Outlook.com

A Fight Minus Dishoom-Dishoom

Strength of character, not machismo, is what the heroine’s role needs to build on

A Fight Minus Dishoom-Dishoom
A Fight Minus Dishoom-Dishoom A Fight Minus Dishoom-Dishoom

Those were the times. When the heroine had a name that lent itself to the title of the film she was starring in. When the marquee literally gave her a double bill, her own name and of her character blazing bold above the cinema hall’s entrance. Name any actress of that era, and they’d have films that put them in the forefront. Nargis had Sharada (1957) and Mother India (1957), Bina Rai had Anarkali (1953), Nutan had Sujata (1959) and Bandini (1963), Vyjanthimala had Sadhna (1958) and Madhumati (1958), Meena Kumari had Pakeeza. And we’re not even talking of Fearless Nadia in Hunterwali (1935) or Devika Rani’s spirited performance as and in Acchut Kanya, which take the flashback deeper into cinematic history.
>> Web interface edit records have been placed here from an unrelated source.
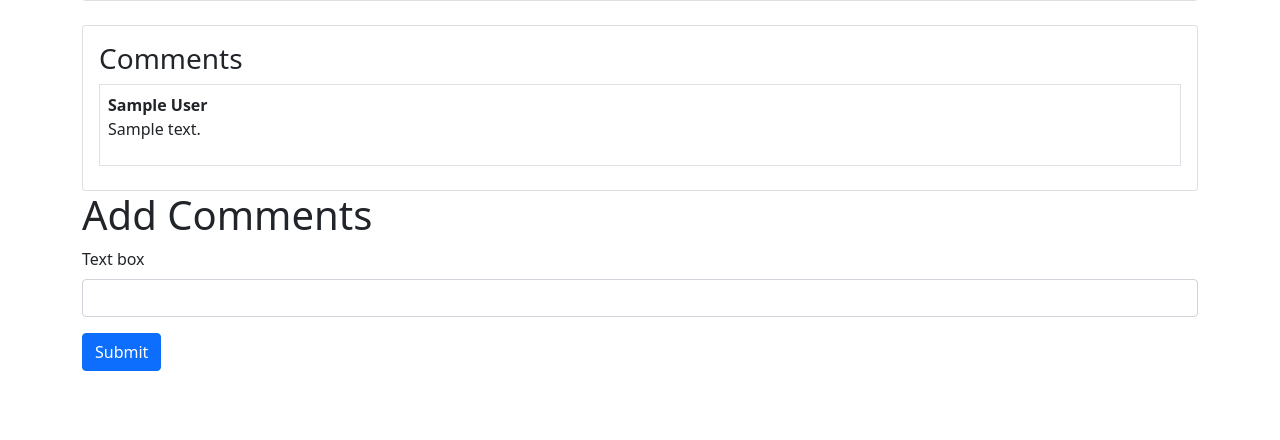
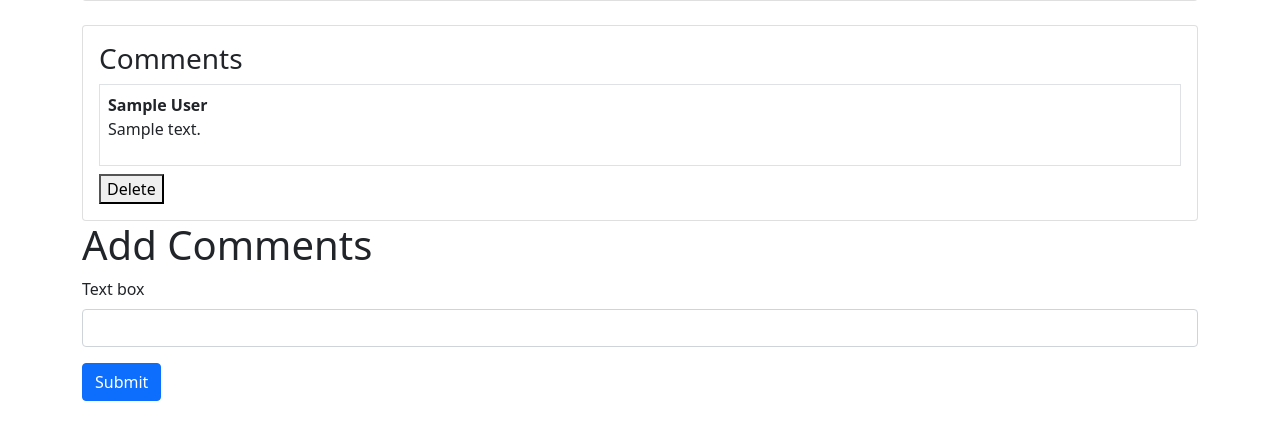
Before and after one commit to Het-Dhorajia/blog-app-flask, a Flask app: page /post/1 in a window 1280 px wide. Shown: the part 288-728 px from the top of the page. Run offline with Flask 3, Linux system fonts and the light colour scheme; the visitor is signed in with stand-in values (Sample User, id 1); tables that the repository leaves empty hold one stand-in row (values such as "Sample post").

Commit message:
added delete button for comments and fetched data

```diff
--- a/templates/blog/post_detail.html
+++ b/templates/blog/post_detail.html
@@ -55,6 +55,11 @@
 
                 </div>
 
+                <a href="/delete_comment/{{ comment.id }}">
+                    <button>Delete</button>
+                </a>
+
+
                 {% endfor %}
 
                 {% else %}
@@ -71,7 +76,7 @@
         <form method="POST">
             <div class="mb-3">
                 <label  class="form-label">Text box</label>
-                <input type="text" name ="comment"    class="form-control" >
+                <input type="text" name ="comment"   class="form-control" reqired>
             </div>
 
             <button type="submit" class="btn btn-primary">Submit</button>
```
Even in films where the title was not celebrating the heroine, there were strong roles for the heroines that let them shine on in the collective memory of the audience, like Meena Kumari’s Choti Bahu and Madhubala’s Anarkali. Women playing vamps too had their day. Geeta Bali in Navketan films like Baazi, and even a yet-to-flower Waheeda found herself the focus in Guru Dutt’s CID as the role written for her ensured she effortlessly stole the scene from the heroine, Shakila.

Advertisement
Advertisement
Advertisement